Three weeks ago, behind a wonderful performance from Aamir Simms, Clemson back cut its way to glory against Duke: 1.08 points per possession on offense in 79-72 upset victory. That’s a healthy number, especially against an excellent defensive team in Duke.

Well, basketball can be a cruel game, at times. Wake Forest is far from a defensive juggernaut. In fact, the Demon Deacons are just a bad defensive unit — 142nd nationally in adjusted efficiency.

However, Clemson could only muster a measly 0.68 points per possession in the loss to Wake Forest on Saturday. In total, the Tigers turned the ball over on 23 percent of their possessions and shot just 4-of-21 on 3-point looks. Yikes!

 

No. 11 Georgia Tech

During ACC play, opponent have shot 34.6 percent on 3-point looks against Georgia Tech, which ranks 12th in the league. So far this season, though, the Yellow Jackets have done well limiting 3-point looks; less than 33 percent of opponent field goal attempts have come from beyond the arc. That’s on pace to be the best number assembled by a Josh Pastner team at Georgia Tech.

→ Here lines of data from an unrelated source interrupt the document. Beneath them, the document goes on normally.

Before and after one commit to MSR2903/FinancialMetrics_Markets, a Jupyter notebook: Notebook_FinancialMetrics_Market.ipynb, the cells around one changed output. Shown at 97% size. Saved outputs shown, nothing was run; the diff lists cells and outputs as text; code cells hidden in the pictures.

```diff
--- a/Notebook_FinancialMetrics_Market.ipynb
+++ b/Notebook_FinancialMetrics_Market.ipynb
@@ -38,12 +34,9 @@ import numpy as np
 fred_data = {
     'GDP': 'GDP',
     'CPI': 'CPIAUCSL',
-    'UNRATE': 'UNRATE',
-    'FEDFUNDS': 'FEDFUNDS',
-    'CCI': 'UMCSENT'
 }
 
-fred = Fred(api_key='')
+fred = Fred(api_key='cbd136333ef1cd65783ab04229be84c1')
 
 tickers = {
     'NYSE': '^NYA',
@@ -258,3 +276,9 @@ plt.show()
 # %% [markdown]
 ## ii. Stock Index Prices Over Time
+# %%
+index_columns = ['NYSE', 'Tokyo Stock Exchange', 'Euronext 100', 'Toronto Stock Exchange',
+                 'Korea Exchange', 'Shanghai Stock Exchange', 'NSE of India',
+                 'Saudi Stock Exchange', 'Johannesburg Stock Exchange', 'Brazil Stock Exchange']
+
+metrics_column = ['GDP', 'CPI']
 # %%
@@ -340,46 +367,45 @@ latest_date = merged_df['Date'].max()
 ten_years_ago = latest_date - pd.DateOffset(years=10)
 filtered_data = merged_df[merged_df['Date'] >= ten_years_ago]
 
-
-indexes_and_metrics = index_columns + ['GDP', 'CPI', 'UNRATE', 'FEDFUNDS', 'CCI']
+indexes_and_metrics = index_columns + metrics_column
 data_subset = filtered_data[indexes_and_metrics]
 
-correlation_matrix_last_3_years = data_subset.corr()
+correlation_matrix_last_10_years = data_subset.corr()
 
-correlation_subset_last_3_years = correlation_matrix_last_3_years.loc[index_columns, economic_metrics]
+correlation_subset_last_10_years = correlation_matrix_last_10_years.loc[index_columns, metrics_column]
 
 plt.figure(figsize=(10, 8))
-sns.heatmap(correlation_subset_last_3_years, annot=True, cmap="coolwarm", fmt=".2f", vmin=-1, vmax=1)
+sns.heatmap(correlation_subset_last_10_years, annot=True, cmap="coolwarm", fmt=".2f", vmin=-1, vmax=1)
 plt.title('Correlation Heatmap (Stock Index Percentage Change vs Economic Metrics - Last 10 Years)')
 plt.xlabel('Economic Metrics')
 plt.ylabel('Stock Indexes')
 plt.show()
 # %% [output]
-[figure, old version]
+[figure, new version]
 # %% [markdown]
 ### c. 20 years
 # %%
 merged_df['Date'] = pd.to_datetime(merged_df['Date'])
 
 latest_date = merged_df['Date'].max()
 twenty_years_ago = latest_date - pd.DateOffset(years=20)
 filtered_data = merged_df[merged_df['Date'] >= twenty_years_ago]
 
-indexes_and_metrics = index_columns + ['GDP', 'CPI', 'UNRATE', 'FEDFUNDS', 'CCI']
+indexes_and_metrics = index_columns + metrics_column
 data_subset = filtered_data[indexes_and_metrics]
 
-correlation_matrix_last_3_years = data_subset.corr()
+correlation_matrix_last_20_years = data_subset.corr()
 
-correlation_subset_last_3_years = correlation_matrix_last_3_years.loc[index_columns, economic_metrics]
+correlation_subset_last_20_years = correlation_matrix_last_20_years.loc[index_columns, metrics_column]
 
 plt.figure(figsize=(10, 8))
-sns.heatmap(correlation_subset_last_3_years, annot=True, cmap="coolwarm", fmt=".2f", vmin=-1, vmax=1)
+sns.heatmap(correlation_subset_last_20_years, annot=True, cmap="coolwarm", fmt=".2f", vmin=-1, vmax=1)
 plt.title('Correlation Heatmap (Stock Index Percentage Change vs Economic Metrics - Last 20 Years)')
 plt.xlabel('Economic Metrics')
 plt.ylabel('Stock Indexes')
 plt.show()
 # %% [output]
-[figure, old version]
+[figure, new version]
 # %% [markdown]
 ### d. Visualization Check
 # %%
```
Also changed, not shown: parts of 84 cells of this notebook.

In the loss to Notre Dame, though, Georgia Tech allowed 24 3-point attempts.

 

No. 12 North Carolina

Saturday brought the much-anticipated return of Cole Anthony to the lineup for UNC. And while Anthony was super aggressive — relentlessly attacking the rim (26 points, 14-of-14 FTA) — he struggled at times, too, in the loss to Boston College.

Anthony has a tendency to check out when he doesn’t have the basketball, though this was his first game in nearly two months. While wickedly talented, Anthony can monopolize the ball, which caused issues for UNC down the stretch against BC.

Overall, UNC managed to score just 0.97 points per possession while posting an effective shooting rate of 39.3 percent in the loss.

No. 13 Miami

You really have to give Jim Larranaga and Miami some credit for what they did last week. Without Chris Lykes, and with Kam McGusty struggling, Miami defeated a good Virginia Tech team, thanks to strong play from freshman guards Isaiah Wong and Harlond Beverly.

Then on Sunday — once again without Lykes and McGusty — Miami pushed Pittsburgh on the road, losing by five points.

Over the last three games, Wong has averaged 14.7 points on 58.3 percent shooting.

 

No. 14 Boston College

Boston College has five ACC wins on the season, which is nice. The Eagles also rate as a top-100 defense, too, which is also nice. However, of those five ACC victories, all five have come by seven or fewer points, including two one-point wins. That said, the win in Chapel Hill was inspired.

 

No. 15 Wake Forest

Hats off to Wake Forest, which put together one of its best defensive performances ever under Danny Manning in the 56-44 win over Clemson.

The Deacons, however, will have their hands full this week: home to Clemson, then at Syracuse.

 

Contributor Rankings

 David GlennBrian GeisingerJosh GrahamConsensus
1LouisvilleFlorida StateLouisvilleLouisville
2DukeLouisvilleDukeDuke
3Florida StateDukeFlorida StateFlorida State
4VirginiaVirginiaVirginiaVirginia
5SyracuseSyracuseSyracuseSyracuse
6Virginia TechVirginia TechNC StateVirginia Tech
7NC StateNC StatePittNC State
8PittNotre DameVirginia TechPitt
9Notre DamePittNotre DameNotre Dame
10ClemsonGeorgia TechClemsonClemson
11UNCClemsonGeorgia TechGeorgia Tech
12Georgia TechUNCUNCUNC
13MiamiMiamiMiamiMiami
14Boston CollegeWake ForestBoston CollegeBoston College
15Wake ForestBoston CollegeWake ForestWake Forest